But every history is a malleable form, itself. I think about it in terms of legacies, in a certain way, or eras of past civilization which we 'presume' are the originals.  The concept of legacy in itself is arguable, in which it may consist as an element of social construct. Placed within the fine arts context, and most succinctly a post-modern age involving digital aesthetic, the idea of the self contained imagination is no longer of relevance in a world of shorter distances from city to city. This is relevant to the legacy of art, for we see a clashing point between an era where the imagination was cherished versus an era where our lives and common things we to may very well be 'art itself'. Just as importantly, this is relevant to legacies in a global society where we witness a superflous amount of ideas being appropriated from dynasties which emerged prior to our own. The difficulty for individuals to attain their own dynasty is extreme, for probable vectors of origin are now being occupied by past accomplishment. Thus, the challenge for global society, which runs parallel to the art world, in finding its own definite legacy in time is more difficult without either subtracting lucrative material (art imitating life) or simply falling into dystopian themes. In short, legacies of the romantic yesteryear are challenged to take concrete form in modern living, since their ideas are already realized repeatedly by a sort of trial-and-error.  This naive spectacle can be attributed to never finding the origin point of creation lawfully or aesthetically. Are the grand legacies we consider timeless and without peers just a simulation of something which occured beforehand?

To finish with... I found an instance of hyper-hyper realism. Pro wrestling… Is as real as it gets. Some say it is fake, but its just as "real" as any movie, television show, or fiction novel you'll read… And then some. It is the closest to original, as the neanderthal expression of people telling stories with their bodies relate back to the stone age. It is "very" aware of its own simualtion, recording its own history, and becoming its own bubble. The stories are fake. The pain is real. A hyper-hyper simulation.

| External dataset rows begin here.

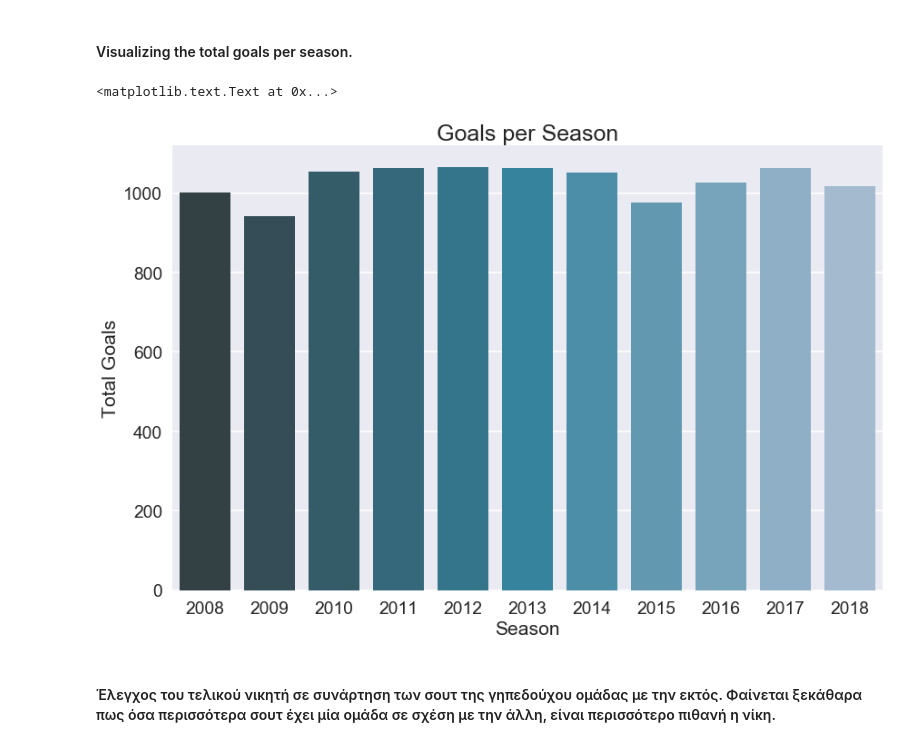
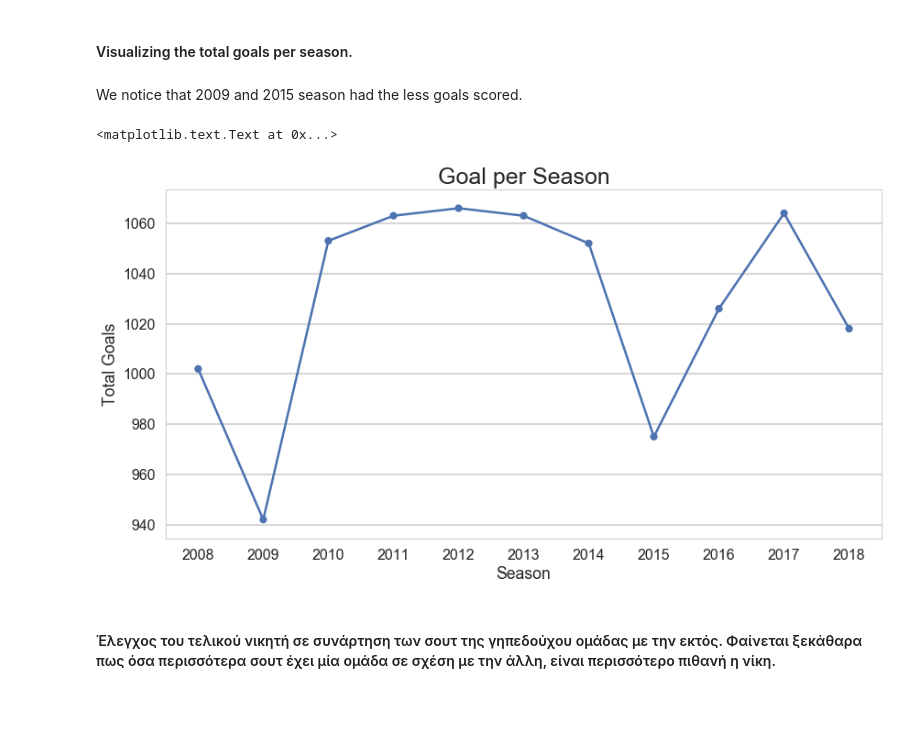
Before and after one commit to stefanosarta/premier-league, a Jupyter notebook: pl.ipynb, the cells around one changed output. Cells and saved outputs as stored; diff of their text form; code cells hidden in the pictures; blank space fills up the shorter version.

```diff
--- a/pl.ipynb
+++ b/pl.ipynb
@@ -8,6 +8,7 @@ import calendar
 import seaborn as sns
 import matplotlib.pyplot as plt
 %matplotlib inline
+sns.set_style('whitegrid')
 
 pd.options.display.float_format = '{:.2f}'.format
 # %% [markdown]
@@ -354,16 +383,25 @@ totalReferees
 Let's do some basic Data Exploratory Analysis on our data.
 # %% [markdown]
 #### Visualizing the total goals per season.
+# %% [markdown]
+We notice that 2009 and 2015 season had the less goals scored.
 # %%
-plt.figure(figsize=(14,9))
-sns.set_context('poster',font_scale=1.2)
-ax = sns.barplot(x='Season', y='tGoals', data=totalGoals, palette="PuBuGn_d")
-ax.axes.set_title("Goals per Season",fontsize=25)
+#plt.figure(figsize=(14,9))
+#sns.set_context('poster',font_scale=1.2)
+#ax = sns.barplot(x='Season', y='tGoals', data=totalGoals, palette="PuBuGn_d")
+#ax.axes.set_title("Goals per Season",fontsize=25)
+#ax.set_xlabel("Season")
+#ax.set_ylabel("Total Goals")
+
+plt.figure(figsize=(14,7))
+sns.set_context('poster')
+ax = sns.pointplot(x="Season", y = "tGoals", data=totalGoals,scale=0.5)
+ax.axes.set_title("Goal per Season",fontsize=25)
 ax.set_xlabel("Season")
 ax.set_ylabel("Total Goals")
 # %% [output]
 <matplotlib.text.Text at 0x...>
-[figure, old version]
+[figure, new version]
 # %% [markdown]
 #### Έλεγχος του τελικού νικητή σε συνάρτηση των σουτ της γηπεδούχου ομάδας με την εκτός. Φαίνεται ξεκάθαρα πως όσα περισσότερα σουτ έχει μία ομάδα σε σχέση με την άλλη, είναι περισσότερο πιθανή η νίκη.
 # %%
```
Also changed, not shown: parts of 15 cells of this notebook.
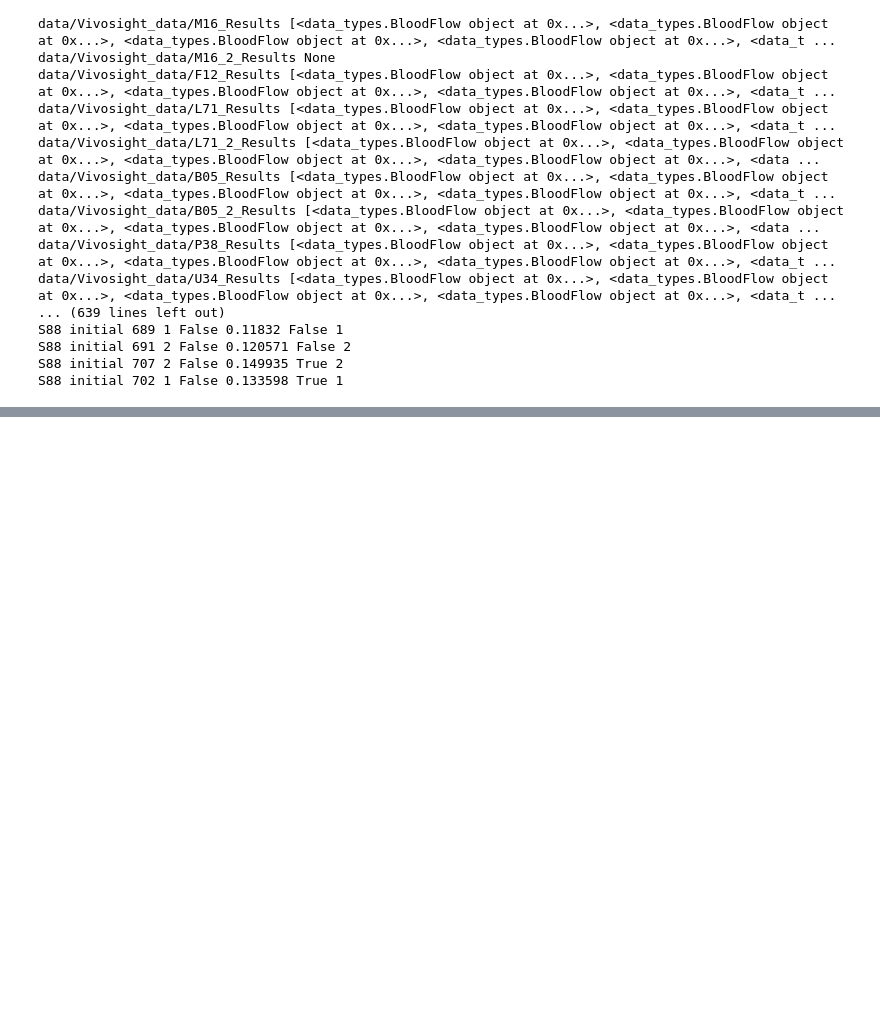
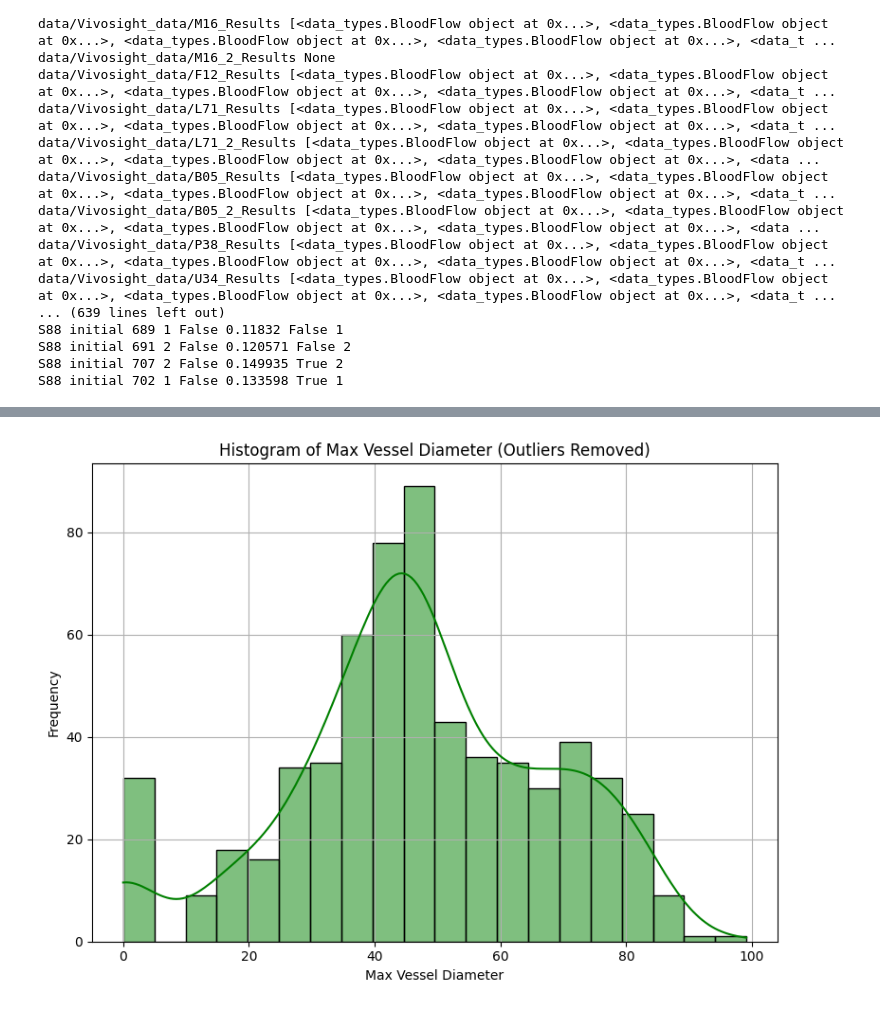
Before and after one commit to alejjara1/MeS_Vivosight, a Jupyter notebook: code/test_blood_flow.ipynb, the cells around one changed output, grey strips where cells are left out. Cells and saved outputs as stored; diff of their text form; code cells hidden in the pictures; blank space fills up the shorter version.

```diff
--- a/code/test_blood_flow.ipynb
+++ b/code/test_blood_flow.ipynb
@@ -97,0 +407,76 @@ S88 initial 702 1 False 0.133598 True 1
+# %%
+import data_read
+import matplotlib.pyplot as plt
+import seaborn as sns
+import pandas as pd
+
+# Paths
+vivosight_folder = "data/Vivosight_data/"
+scan_folder = "data/scan_information/"
+
+# Step 1: Collect data
+subject_ids = data_read.get_all_subject_ids(vivosight_folder)
+subjects = {}
+
+scan_labels = []
+diameters = []
+exposures = []
+locations = []
+subject_ids_list = []
+
+for subject_id in subject_ids:
+    subject = data_read.process_subject_vivosight_data(subject_id, vivosight_folder, scan_folder, "bloodflow")
+    subjects[subject_id] = subject
+
+    for visit in [subject.visit, subject.return_visit]:
+        if visit and visit.blood_flow:
+            for blood_data in visit.blood_flow:
+                blood_data.get_max_diameter()
+                scan_labels.append(f"{subject_id}_{blood_data.scan_id}")
+                diameters.append(blood_data.max_diameter)
+                exposures.append("Post" if blood_data.exposed else "Pre")
+                locations.append(blood_data.location)
+                subject_ids_list.append(subject_id)
+
+# Step 2: Create DataFrame
+df = pd.DataFrame({
+    "Subject": subject_ids_list,
+    "Scan Label": scan_labels,
+    "Max Vessel Diameter": diameters,
+    "Exposure": exposures,
+    "Location": locations,
+})
+
+# Step 3: Identify and remove outliers
+Q1 = df["Max Vessel Diameter"].quantile(0.25)
+Q3 = df["Max Vessel Diameter"].quantile(0.75)
+IQR = Q3 - Q1
+lower_bound = Q1 - 1.5 * IQR
+upper_bound = Q3 + 1.5 * IQR
+
+outliers = df[(df["Max Vessel Diameter"] < lower_bound) | (df["Max Vessel Diameter"] > upper_bound)]
+
+print("Outliers detected:")
+for _, row in outliers.iterrows():
+    print(
+        f"Subject: {row['Subject']}, Scan ID: {row['Scan Label'].split('_')[1]}, "
+        f"Location: {row['Location']}, Return Visit: {'Yes' if '_2' in row['Scan Label'] else 'No'}, "
+        f"Max Diameter: {row['Max Vessel Diameter']:.2f}, Exposure: {row['Exposure']}"
+    )
+
+# Step 4: Filter out outliers
+df_clean = df[
+    (df["Max Vessel Diameter"] >= lower_bound) &
+    (df["Max Vessel Diameter"] <= upper_bound)
+]
+
+# Step 5: Plot histogram without outliers
+plt.figure(figsize=(8, 6))
+sns.histplot(df_clean["Max Vessel Diameter"], bins=20, kde=True, color='green')
+plt.title("Histogram of Max Vessel Diameter (Outliers Removed)")
+plt.xlabel("Max Vessel Diameter")
+plt.ylabel("Frequency")
+plt.grid(True)
+plt.tight_layout()
+plt.show()
+# %% [output]
@@ -97,0 +500 @@ S88 initial 702 1 False 0.133598 True 1
+[figure, added]
```
Also changed, not shown: parts of 21 cells of this notebook, 2 other files.
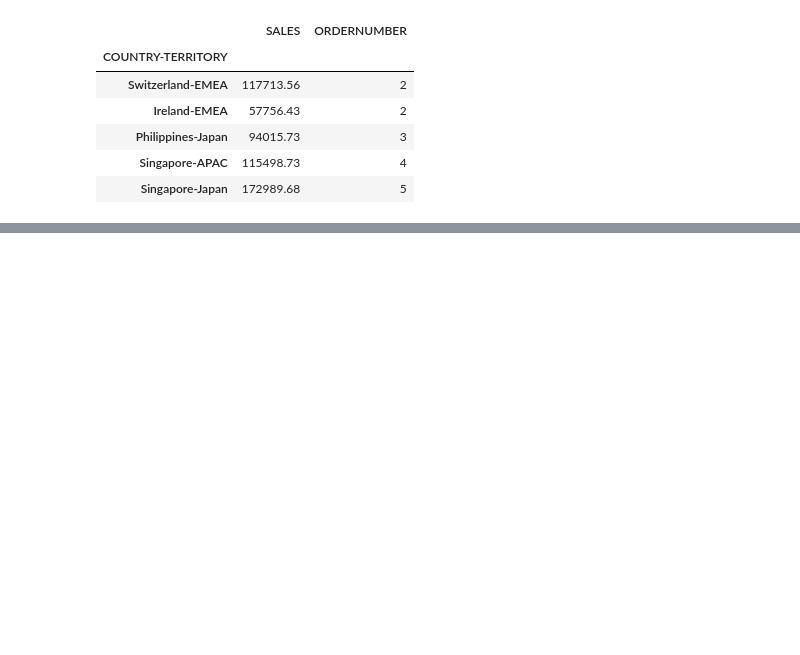
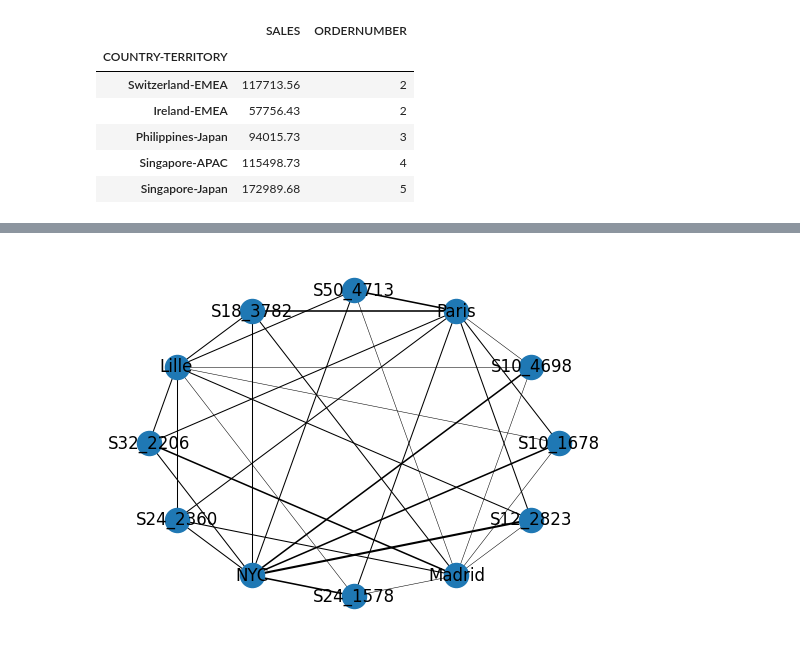
Before and after one commit to hamed-sdz/public, a Jupyter notebook: sales_analysis.ipynb, the cells around one changed output, grey strips where cells are left out. Saved outputs shown, nothing was run; the diff lists cells and outputs as text; code cells hidden in the pictures; blank space fills up the shorter version.

```diff
--- a/sales_analysis.ipynb
+++ b/sales_analysis.ipynb
@@ -184,0 +252,20 @@ territory_sales.head(5)
+# %%
+# نمایش بخشی از گراف
+
+temp = city_motorcycles.head(10)
+nodes_to_include = list(temp['source']) + list(temp['target'])
+subgraph = G.subgraph(nodes_to_include)
+
+weights = [subgraph[u][v]['weight'] for u, v in subgraph.edges()]
+max_weight = max(weights)
+scaling_factor = 1.5 / max_weight
+
+pos = nx.circular_layout(subgraph)
+nx.draw_networkx_nodes(subgraph, pos)
+nx.draw_networkx_edges(subgraph, pos, width=[w * scaling_factor for w in weights])
+nx.draw_networkx_labels(subgraph, pos)
+
+plt.axis('off')
+plt.show()
+# %% [output]
+[figure, added]
```
Also changed, not shown: parts of 8 cells of this notebook.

Gee that sure looked fake. Just as fake as your Harry Potter, you snobby hypocrite.
(Apologies to the reader if they are not a snobby hypocrite.)